[Difference listings]
[Start of section]

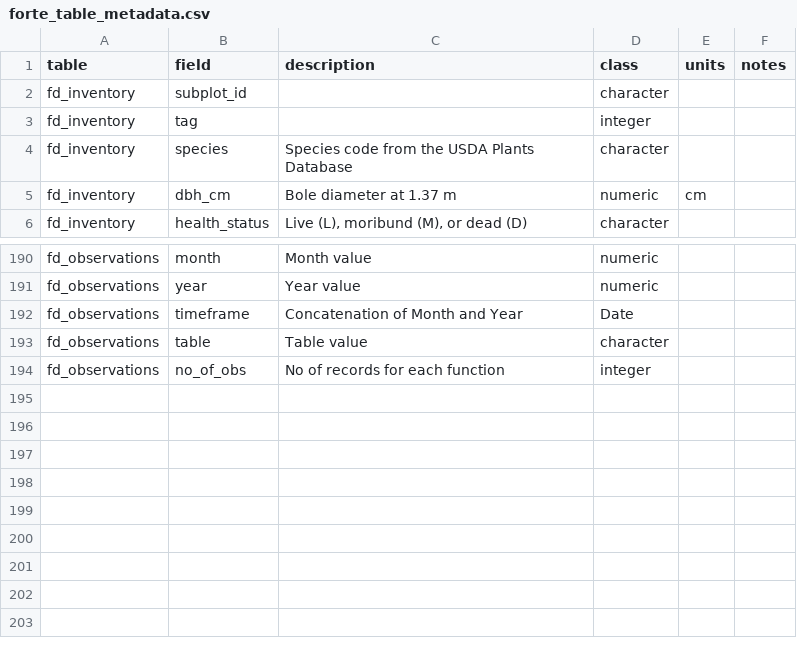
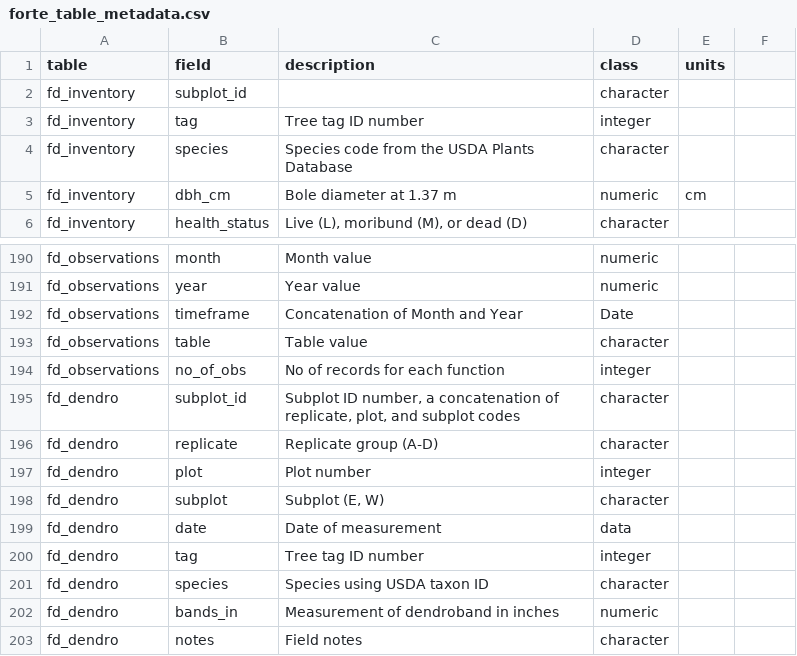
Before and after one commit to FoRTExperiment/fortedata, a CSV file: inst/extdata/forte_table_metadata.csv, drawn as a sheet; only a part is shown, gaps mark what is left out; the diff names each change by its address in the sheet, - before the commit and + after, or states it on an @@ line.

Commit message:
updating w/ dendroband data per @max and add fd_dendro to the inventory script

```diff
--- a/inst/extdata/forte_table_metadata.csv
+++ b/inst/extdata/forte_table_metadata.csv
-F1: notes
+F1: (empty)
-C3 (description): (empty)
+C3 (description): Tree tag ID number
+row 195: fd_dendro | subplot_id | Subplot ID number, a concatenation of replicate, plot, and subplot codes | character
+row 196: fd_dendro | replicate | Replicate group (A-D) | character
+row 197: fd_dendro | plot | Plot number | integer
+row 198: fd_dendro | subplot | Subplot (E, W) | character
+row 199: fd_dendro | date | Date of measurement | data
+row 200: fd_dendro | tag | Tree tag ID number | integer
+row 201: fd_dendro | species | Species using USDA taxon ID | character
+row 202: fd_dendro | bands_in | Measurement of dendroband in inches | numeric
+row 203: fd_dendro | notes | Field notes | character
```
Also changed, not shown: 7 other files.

[End of section]

--- YOUR GOAL ---
Work out how many lines in the data include "character". Answer with the number only.

--- REPLY ---
5